It seems that along with the outsourcing of customer service and programming to India, some companies are now enlisting Indian companies to weave fabric under their names. Manifattura di Valle Brembana(MVB) has a partnership with Morarjee Mills in India to weave cotton shirt fabric up to 120s/2-ply. Reid and Taylor has licensed its name to the Indian company S Kumars. Raymond, an Indian company which I do not think has any agreements with foreign firms, now weaves Super 200s wool - sort of a surprise to many, like Cheil. How is the quality of these goods produced in India? I wonder if MVB sells any of the Indian-woven fabric as part of its export line. Same goes for Ferno, since it is now a part of MVB. MDVB/Ferno/Morarjee Brembana http://www.mdvb.it, http://www.morarjeebrembana.com/ Reid & Taylor/S Kumars I had the opportunity to see some Indian-woven Reid and Taylor fabrics last summer. They had Super 90s and I think a couple slightly higher numbers, but practically everything was blended with polyester, I assume due to the climate. Raymond http://www.raymondindia.com/whatnewp...leasefinal.htm Chinese buy most expensive bale of wool: http://www.tiaca.org/article....CDE.asp I don't think that protectionism is really the answer, but how much more will they outsource to India? I think that protectionism undermines the concept of comparative advantage to a certain degree, but still...customer service these days is often routed to India, as is medical transcription, software development, even financial analysis which junior analysts did for securities firms.
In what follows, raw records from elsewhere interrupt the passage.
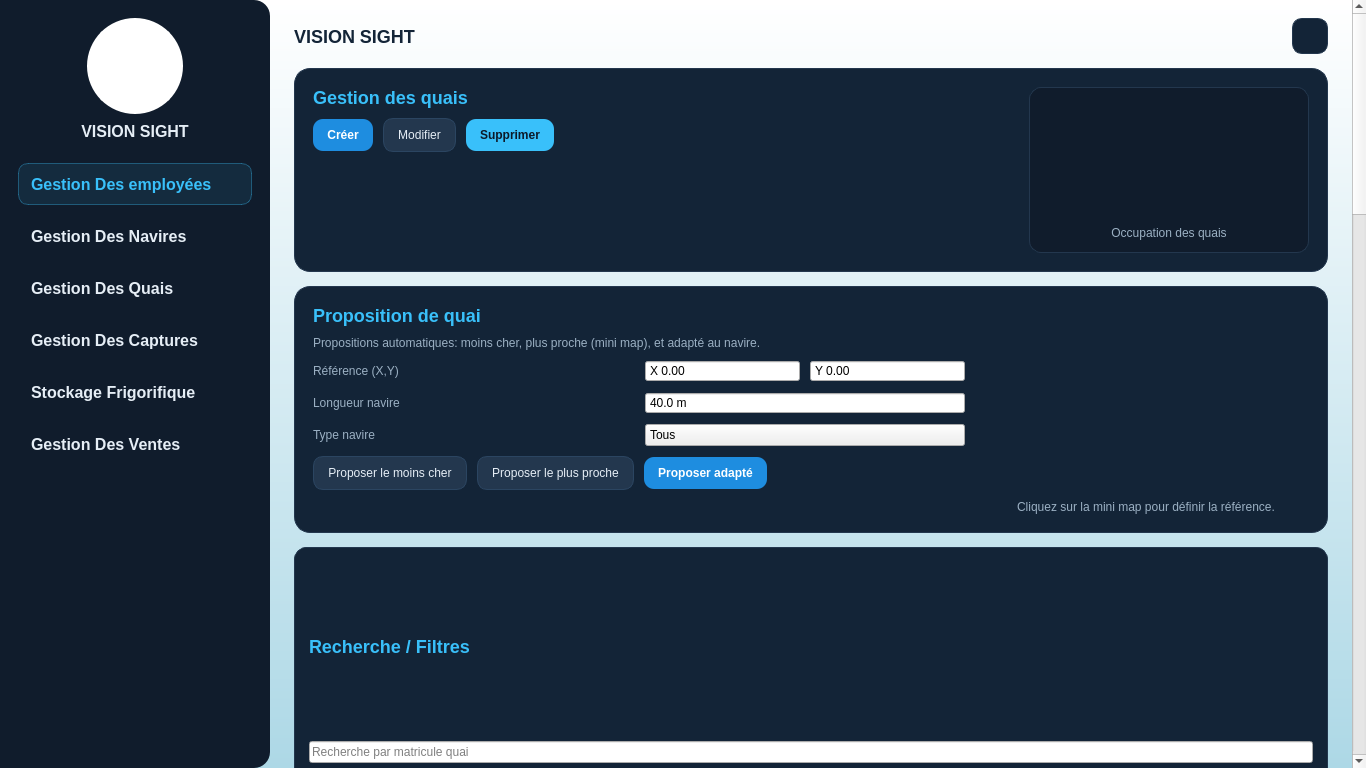
Old version of the form src/mainwindow.ui in the repository Esprit-UP-Algo/projetcpp2526-s2-2a12-smart-fishing-port-management-2a12.
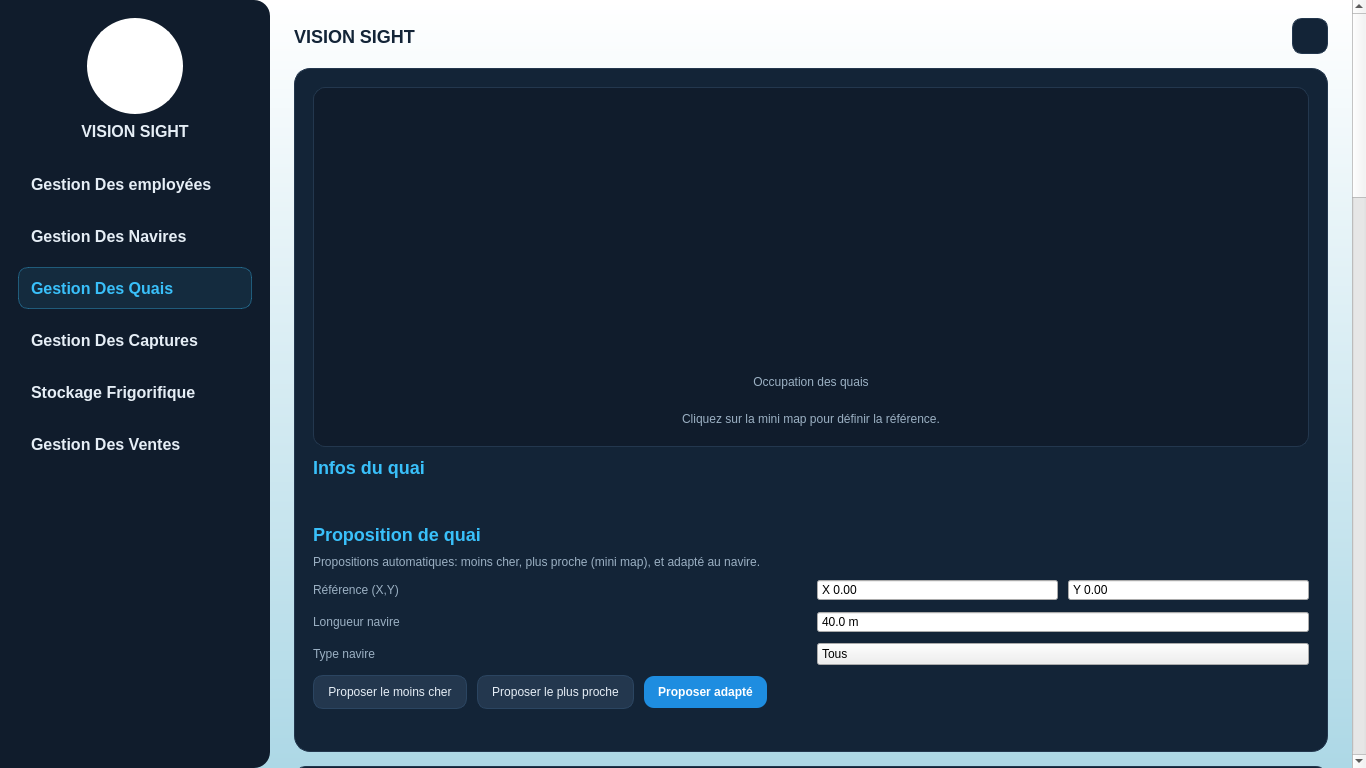
New version of the form. Icons and pictures are not drawn. Custom widgets are drawn as their Qt base class.

Commit message: Gestion des quais: UI, modèle et ressources

Patch:
```diff
--- a/src/mainwindow.ui
+++ b/src/mainwindow.ui
@@ -16,6 +16,25 @@
 QScrollArea#scroll { background: transparent; }
 QWidget#page { background: transparent; }
 
+QMenu {
+  background: #101c2c;
+  border: 1px solid #23374e;
+  border-radius: 10px;
+  padding: 6px;
+}
+QMenu::item {
+  padding: 8px 14px;
+  color: #e6eef6;
+  border-radius: 8px;
+}
+QMenu::item:selected {
+  background: #18304a;
+}
+QMenu::item:checked {
+  color: #39c0fa;
+  background: rgba(57,192,250,22);
+}
+
 QFrame#sidebar {
   background: #101c2c;
   border-top-right-radius: 16px;
@@ -50,7 +69,7 @@
 
 QLabel#headerH1 { color: #132437; font-size: 18px; font-weight: 700; }
 
-QLabel#sectionTitle, QLabel#advTitle, QLabel#searchTitle, QLabel#sortTitle,
+QLabel#sectionTitle, QLabel#tableTitle, QLabel#advTitle, QLabel#searchTitle, QLabel#sortTitle,
 QLabel#exportTitle, QLabel#statsTitle, QLabel#revTitle, QLabel#occTitle,
 QLabel#histTitle, QLabel#rotTitle, QLabel#revHistTitle {
   color: #39c0fa; font-size: 18px; font-weight: 700;
@@ -69,9 +88,14 @@
 }
 QToolButton#menuButton:hover { background: #18304a; }
 
-QFrame#actionsCard, QFrame#advancedCard, QFrame#tableCard, QFrame#statsCard {
+QFrame#actionsCard, QFrame#tableCard, QFrame#statsCard {
   background: #132437; border: 1px solid #23374e; border-radius: 16px;
 }
+
+QFrame#advancedCard {
+  background: transparent;
+  border: 0px;
+}
 QFrame#searchCard, QFrame#sortCard, QFrame#exportCard,
 QFrame#revCard, QFrame#occCard, QFrame#histCard,
 QFrame#rotCard, QFrame#revHistCard {
@@ -155,6 +179,7 @@
 QLabel#HeaderH1 { color: #132437; font-size: 18px; font-weight: 700; }
 QDialog QLabel#Muted { color: #5c6e80; font-size: 13px; }
 QDialog QLabel#FormLabel { color: #132437; font-weight: 700; font-size: 13px; }
+QDialog QLabel#ErrorText { color: #e74c3c; font-size: 12px; }
 
 QDialog QLineEdit#Input,
 QDialog QDoubleSpinBox#Input,
@@ -287,7 +312,7 @@
          <property name="toolTip"><string>Gestion Des employées</string></property>
          <property name="checkable"><bool>true</bool></property>
          <property name="autoExclusive"><bool>true</bool></property>
-         <property name="checked"><bool>true</bool></property>
+         <property name="checked"><bool>false</bool></property>
          <property name="cursor"><cursorShape>PointingHandCursor</cursorShape></property>
         </widget>
        </item>
@@ -308,6 +333,7 @@
          <property name="toolTip"><string>Gestion Des Quais</string></property>
          <property name="checkable"><bool>true</bool></property>
          <property name="autoExclusive"><bool>true</bool></property>
+         <property name="checked"><bool>true</bool></property>
          <property name="cursor"><cursorShape>PointingHandCursor</cursorShape></property>
         </widget>
        </item>
@@ -399,60 +425,26 @@
          <widget class="QFrame" name="actionsCard">
           <property name="minimumSize"><size><width>0</width><height>170</height></size></property>
           <property name="frameShape"><enum>QFrame::NoFrame</enum></property>
-          <layout class="QHBoxLayout" name="actionsCardLayout" stretch="1,0">
+           <layout class="QVBoxLayout" name="actionsCardOuter" stretch="0,1">
            <property name="spacing"><number>18</number></property>
            <property name="leftMargin"><number>18</number></property>
            <property name="topMargin"><number>18</number></property>
            <property name="rightMargin"><number>18</number></property>
            <property name="bottomMargin"><number>18</number></property>
+
+            <item>
+            <layout class="QHBoxLayout" name="actionsTopRow" stretch="1">
+             <property name="spacing"><number>18</number></property>
+             <property name="leftMargin"><number>0</number></property>
+             <property name="topMargin"><number>0</number></property>
+             <property name="rightMargin"><number>0</number></property>
+             <property name="bottomMargin"><number>0</number></property>
            <item>
             <layout class="QVBoxLayout" name="actionsLeftCol" stretch="0,0,1">
              <property name="spacing"><number>10</number></property>
              <item>
-              <widget class="QLabel" name="sectionTitle">
-               <property name="text"><string>Gestion des quais</string></property>
-              </widget>
-             </item>
-             <item>
-              <layout class="QHBoxLayout" name="btnRow">
-               <property name="spacing"><number>10</number></property>
-               <item>
-                <widget class="QPushButton" name="btnCreate">
-                 <property name="text"><string>Créer</string></property>
-                 <property name="cursor"><cursorShape>PointingHandCursor</cursorShape></property>
-                </widget>
-               </item>
-               <item>
-                <widget class="QPushButton" name="btnUpdate">
-                 <property name="text"><string>Modifier</string></property>
-                 <property name="cursor"><cursorShape>PointingHandCursor</cursorShape></property>
-                </widget>
-               </item>
-               <item>
-                <widget class="QPushButton" name="btnDelete">
-                 <property name="text"><string>Supprimer</string></property>
-                 <property name="cursor"><cursorShape>PointingHandCursor</cursorShape></property>
-                </widget>
-               </item>
-               <item>
-                <spacer name="btnRowSpacer">
-                 <property name="orientation"><enum>Qt::Horizontal</enum></property>
-                 <property name="sizeHint" stdset="0"><size><width>0</width><height>0</height></size></property>
-                </spacer>
-               </item>
-              </layout>
-             </item>
-             <item>
-              <spacer name="actionsLeftStretch">
-               <property name="orientation"><enum>Qt::Vertical</enum></property>
-               <property name="sizeHint" stdset="0"><size><width>0</width><height>0</height></size></property>
-              </spacer>
-             </item>
-            </layout>
-           </item>
-           <item>
             <widget class="QFrame" name="mapBox">
-             <property name="minimumSize"><size><width>280</width><height>0</height></size></property>
+                  <property name="minimumSize"><size><width>0</width><height>360</height></size></property>
              <property name="frameShape"><enum>QFrame::NoFrame</enum></property>
              <layout class="QVBoxLayout" name="mapBoxLayout">
               <property name="leftMargin"><number>12</number></property>
@@ -460,8 +452,8 @@
               <property name="rightMargin"><number>12</number></property>
               <property name="bottomMargin"><number>12</number></property>
               <item>
-               <widget class="MiniMapWidget" name="mapPreview">
-                <property name="minimumSize"><size><width>0</width><height>120</height></size></property>
+                    <widget class="MiniMapWidget" name="miniMap">
+                     <property name="minimumSize"><size><width>0</width><height>260</height></size></property>
                </widget>
               </item>
               <item>
@@ -470,23 +462,40 @@
                 <property name="alignment"><set>Qt::AlignCenter</set></property>
                </widget>
               </item>
-             </layout>
+                   <item>
+                    <widget class="QLabel" name="mapHint">
+                     <property name="text"><string>Cliquez sur la mini map pour définir la référence.</string></property>
+                     <property name="alignment"><set>Qt::AlignCenter</set></property>
             </widget>
            </item>
           </layout>
          </widget>
+                </item>
+                <item>
+                 <widget class="QLabel" name="sectionTitle">
+                  <property name="text"><string>Infos du quai</string></property>
+                 </widget>
+                </item>
+              <item>
+               <spacer name="actionsLeftStretch">
+                <property name="orientation"><enum>Qt::Vertical</enum></property>
+                <property name="sizeHint" stdset="0"><size><width>0</width><height>0</height></size></property>
+               </spacer>
+              </item>
+              </layout>
+             </item>
+            </layout>
         </item>
 
         <item>
          <widget class="QFrame" name="advancedCard">
-          <property name="minimumSize"><size><width>0</width><height>230</height></size></property>
           <property name="frameShape"><enum>QFrame::NoFrame</enum></property>
-          <layout class="QHBoxLayout" name="advancedCardLayout" stretch="2,1">
+               <layout class="QHBoxLayout" name="proposalRow" stretch="1">
            <property name="spacing"><number>18</number></property>
-           <property name="leftMargin"><number>18</number></property>
-           <property name="topMargin"><number>18</number></property>
-           <property name="rightMargin"><number>18</number></property>
-           <property name="bottomMargin"><number>18</number></property>
+                <property name="leftMargin"><number>0</number></property>
+                <property name="topMargin"><number>28</number></property>
+                <property name="rightMargin"><number>0</number></property>
+                <property name="bottomMargin"><number>0</number></property>
 
            <item>
             <layout class="QVBoxLayout" name="advLeft" stretch="0,0,0,0,0,1">
@@ -623,19 +632,8 @@
             </layout>
            </item>
 
-           <item>
-            <layout class="QVBoxLayout" name="advRight" stretch="1,0">
-             <property name="spacing"><number>8</number></property>
-             <item>
-              <widget class="MiniMapWidget" name="miniMap"/>
-             </item>
-             <item>
-              <widget class="QLabel" name="mapHint">
-               <property name="text"><string>Cliquez sur la mini map pour définir la référence.</string></property>
-               <property name="alignment"><set>Qt::AlignCenter</set></property>
-              </widget>
-             </item>
             </layout>
+           </widget>
            </item>
           </layout>
          </widget>
@@ -882,11 +880,16 @@
          <widget class="QFrame" name="tableCard">
           <property name="minimumSize"><size><width>0</width><height>360</height></size></property>
           <property name="frameShape"><enum>QFrame::NoFrame</enum></property>
-          <layout class="QVBoxLayout" name="tableCardLayout" stretch="0,1">
+          <layout class="QVBoxLayout" name="tableCardLayout" stretch="0,0,1">
            <property name="leftMargin"><number>12</number></property>
            <property name="topMargin"><number>12</number></property>
            <property name="rightMargin"><number>12</number></property>
            <property name="bottomMargin"><number>12</number></property>
+           <item>
+            <widget class="QLabel" name="tableTitle">
+             <property name="text"><string>Gestion des quais</string></property>
+            </widget>
+           </item>
            <item>
             <layout class="QHBoxLayout" name="tableTopRow">
              <property name="spacing"><number>12</number></property>
@@ -902,6 +905,33 @@
                <property name="sizeHint" stdset="0"><size><width>0</width><height>0</height></size></property>
               </spacer>
              </item>
+            <item>
+             <layout class="QHBoxLayout" name="btnRow">
+              <property name="spacing"><number>10</number></property>
+              <property name="leftMargin"><number>0</number></property>
+              <property name="topMargin"><number>0</number></property>
+              <property name="rightMargin"><number>0</number></property>
+              <property name="bottomMargin"><number>0</number></property>
+              <item>
+               <widget class="QPushButton" name="btnCreate">
+                <property name="text"><string>Créer</string></property>
+                <property name="cursor"><cursorShape>PointingHandCursor</cursorShape></property>
+               </widget>
+              </item>
+              <item>
+               <widget class="QPushButton" name="btnUpdate">
+                <property name="text"><string>Modifier</string></property>
+                <property name="cursor"><cursorShape>PointingHandCursor</cursorShape></property>
+               </widget>
+              </item>
+              <item>
+               <widget class="QPushButton" name="btnDelete">
+                <property name="text"><string>Supprimer</string></property>
+                <property name="cursor"><cursorShape>PointingHandCursor</cursorShape></property>
+               </widget>
+              </item>
+             </layout>
+            </item>
             </layout>
            </item>
            <item>
```
Lines whose indentation alone changed are shown as unchanged. The commit also changes 14 other files.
How long can this last? I think that there are hidden costs to outsourcing. If everybody outsources to India what happens? India seemingly has an endless supply of inexpensive labor. http://msnbc.msn.com/id/3226069/ An article on companies having second thoughts on outsourcing: http://msnbc.msn.com/id/4710299/ http://www.forbes.com/2004/02/16/cx_...aymatchup.html http://www.forbes.com/2001/02/28/0228global.html I got a call one day from Discover, asking if I would like to add a feature to my account. The guy said his name is David Murphy. He had a thick Indian accent. They tell you that they are in various locations in the USA, but it's obvious they're not. The supposed neutral accents are not so neutral. Supposedly Dell has moved some of its manufacturing jobs back to the USA, though I'm sure the bulk of its manufacturing is still in China.
post #1 of 4
4/16/04 at 11:33am